revenue was a key sticking point when owners rejected the Rams
relocation to St. Louis on March 15.  Shaw said they "have agreed
to share those funds with some exclusions," which in turn must be
negotiated with the NFLPA.  Shaw also said the two sides agreed
that the Rams will pay the NFL "over the life of the seat
licenses," rather than up front, which the league had requested.
Himmelberg reports the sides "made no progress" on the other
issues preventing the move -- a payment to the Fox as a rebate
for leaving the No. 2 media market, and contributions to a NFL-
proposed stadium renovation fund.  The two sides also extended
their "standstill agreement" on legal action, as the Rams had the
right to sue first if they filed by Friday.  The agreement was
pushed back to April 17, and Shaw said they would continue to
negotiate with Tagliabue rather than "hurrying into court"
(ORANGE COUNTY REGISTER, 3/29).  ESPN's Chris Mortensen reported
last night on "SportsCenter" that "most league officials and
owners concede that the Rams will eventually get their way"
("SportsCenter," ESPN, 3/28).
     HOW MUCH?  Save the Rams, the civic group in the L.A. area
trying to keep the team, has kicked off a membership drive to
attract local fans and businesses.  The group is asking for a $50
membership fee and hopes to gain over 5,000 members (ORANGE

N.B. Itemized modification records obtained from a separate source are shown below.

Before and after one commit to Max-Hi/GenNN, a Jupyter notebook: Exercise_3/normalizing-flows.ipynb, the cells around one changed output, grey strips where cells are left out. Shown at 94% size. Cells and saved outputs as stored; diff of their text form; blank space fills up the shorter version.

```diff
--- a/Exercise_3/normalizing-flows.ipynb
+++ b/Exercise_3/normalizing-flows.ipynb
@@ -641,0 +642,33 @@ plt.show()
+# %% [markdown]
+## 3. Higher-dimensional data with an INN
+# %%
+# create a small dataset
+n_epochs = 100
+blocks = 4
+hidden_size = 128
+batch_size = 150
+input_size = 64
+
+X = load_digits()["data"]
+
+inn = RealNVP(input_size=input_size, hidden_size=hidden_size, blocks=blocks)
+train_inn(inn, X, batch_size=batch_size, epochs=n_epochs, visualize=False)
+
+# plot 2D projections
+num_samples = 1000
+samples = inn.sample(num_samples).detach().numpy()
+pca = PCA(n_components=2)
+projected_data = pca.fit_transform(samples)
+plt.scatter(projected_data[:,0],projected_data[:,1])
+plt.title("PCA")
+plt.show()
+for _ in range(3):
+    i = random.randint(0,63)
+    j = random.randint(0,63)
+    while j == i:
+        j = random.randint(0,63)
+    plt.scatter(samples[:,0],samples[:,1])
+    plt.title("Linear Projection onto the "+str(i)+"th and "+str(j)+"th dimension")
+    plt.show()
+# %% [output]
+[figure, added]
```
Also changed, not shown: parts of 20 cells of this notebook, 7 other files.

COUNTY REGISTER, 3/29).

     Controversy erupted yesterday over the initial sale forSenators' tickets for seats in the new Palladium when the teamadmitted the existence of a corporate client list that will getthe chance to buy ahead of many long time season-ticket holders.Senators Senior VP Brian Ashe acknowledged the two lists, but hesaid the corporate list would be merged with the main list offans who pledged $25 "long before Ottawa was awarded" an NHLteam.  Starting today, the Senators are treating the main listand corporate list "equally," serving one from each, until thecorporate list of about 300 customers is finished.  Ashe saidthey tried to use "the fairest approach," but noted the team"depends heavily" on corporate clients who buy ads and PalladiumClub memberships (Michael Prentice, OTTAWA CITIZEN, 3/29).